Assigned task. Go through the records and copy each line where the string "apps" occurs.

Source material.
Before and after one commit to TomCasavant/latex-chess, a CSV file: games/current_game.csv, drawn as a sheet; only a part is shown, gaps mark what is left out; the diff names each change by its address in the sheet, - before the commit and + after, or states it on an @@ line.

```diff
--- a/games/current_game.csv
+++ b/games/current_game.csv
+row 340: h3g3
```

---

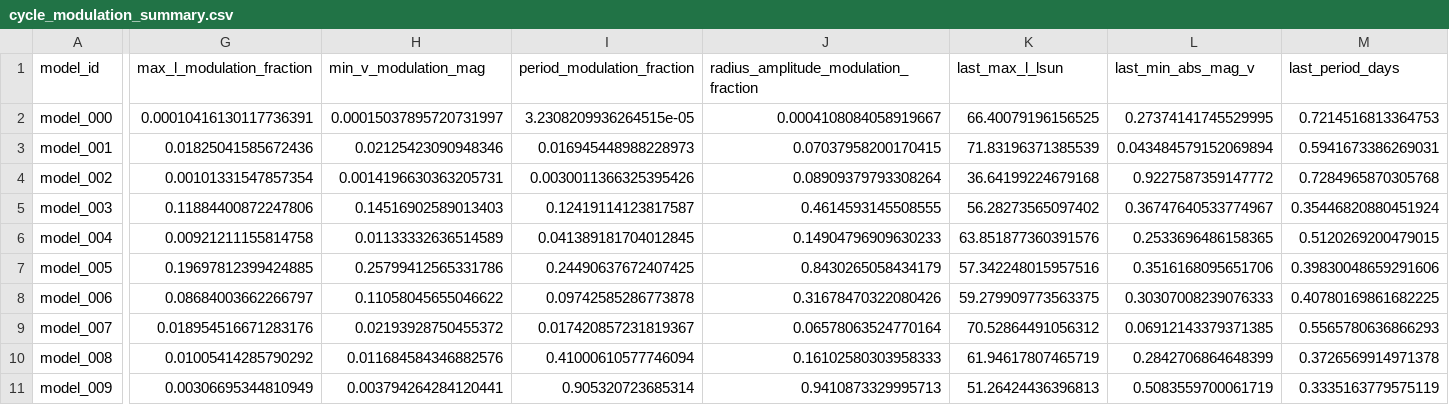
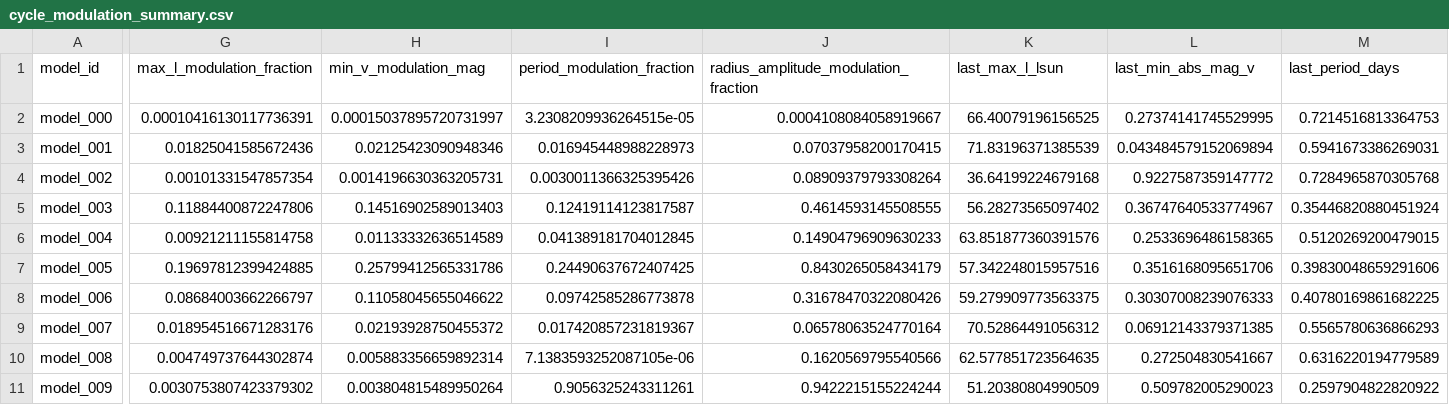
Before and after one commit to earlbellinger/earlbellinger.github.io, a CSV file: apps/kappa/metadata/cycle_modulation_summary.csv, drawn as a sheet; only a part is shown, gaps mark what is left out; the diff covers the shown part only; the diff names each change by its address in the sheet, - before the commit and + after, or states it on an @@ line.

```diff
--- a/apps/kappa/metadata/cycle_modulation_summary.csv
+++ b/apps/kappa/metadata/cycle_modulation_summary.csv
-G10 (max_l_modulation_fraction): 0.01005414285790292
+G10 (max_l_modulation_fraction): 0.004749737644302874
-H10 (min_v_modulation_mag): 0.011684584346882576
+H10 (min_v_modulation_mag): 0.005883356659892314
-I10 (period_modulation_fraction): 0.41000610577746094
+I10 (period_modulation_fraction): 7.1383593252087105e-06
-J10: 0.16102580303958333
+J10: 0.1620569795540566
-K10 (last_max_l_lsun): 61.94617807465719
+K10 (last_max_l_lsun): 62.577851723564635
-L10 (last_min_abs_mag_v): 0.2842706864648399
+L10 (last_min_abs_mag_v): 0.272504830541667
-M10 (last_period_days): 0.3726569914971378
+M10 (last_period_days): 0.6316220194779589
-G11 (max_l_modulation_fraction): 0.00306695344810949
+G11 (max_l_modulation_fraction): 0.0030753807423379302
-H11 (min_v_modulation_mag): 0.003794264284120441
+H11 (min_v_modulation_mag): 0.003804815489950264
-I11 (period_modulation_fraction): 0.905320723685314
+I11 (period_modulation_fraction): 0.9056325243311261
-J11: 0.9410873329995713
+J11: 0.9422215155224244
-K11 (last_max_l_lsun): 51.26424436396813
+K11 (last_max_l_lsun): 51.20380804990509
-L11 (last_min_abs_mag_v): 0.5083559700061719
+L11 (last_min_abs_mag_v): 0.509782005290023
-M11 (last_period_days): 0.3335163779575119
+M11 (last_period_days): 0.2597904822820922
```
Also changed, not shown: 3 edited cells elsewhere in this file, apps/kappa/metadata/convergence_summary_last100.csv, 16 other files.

Written reply.
Before and after one commit to earlbellinger/earlbellinger.github.io, a CSV file: apps/kappa/metadata/cycle_modulation_summary.csv, drawn as a sheet; only a part is shown, gaps mark what is left out; the diff covers the shown part only; the diff names each change by its address in the sheet, - before the commit and + after, or states it on an @@ line.
--- a/apps/kappa/metadata/cycle_modulation_summary.csv
+++ b/apps/kappa/metadata/cycle_modulation_summary.csv
Also changed, not shown: 3 edited cells elsewhere in this file, apps/kappa/metadata/convergence_summary_last100.csv, 16 other files.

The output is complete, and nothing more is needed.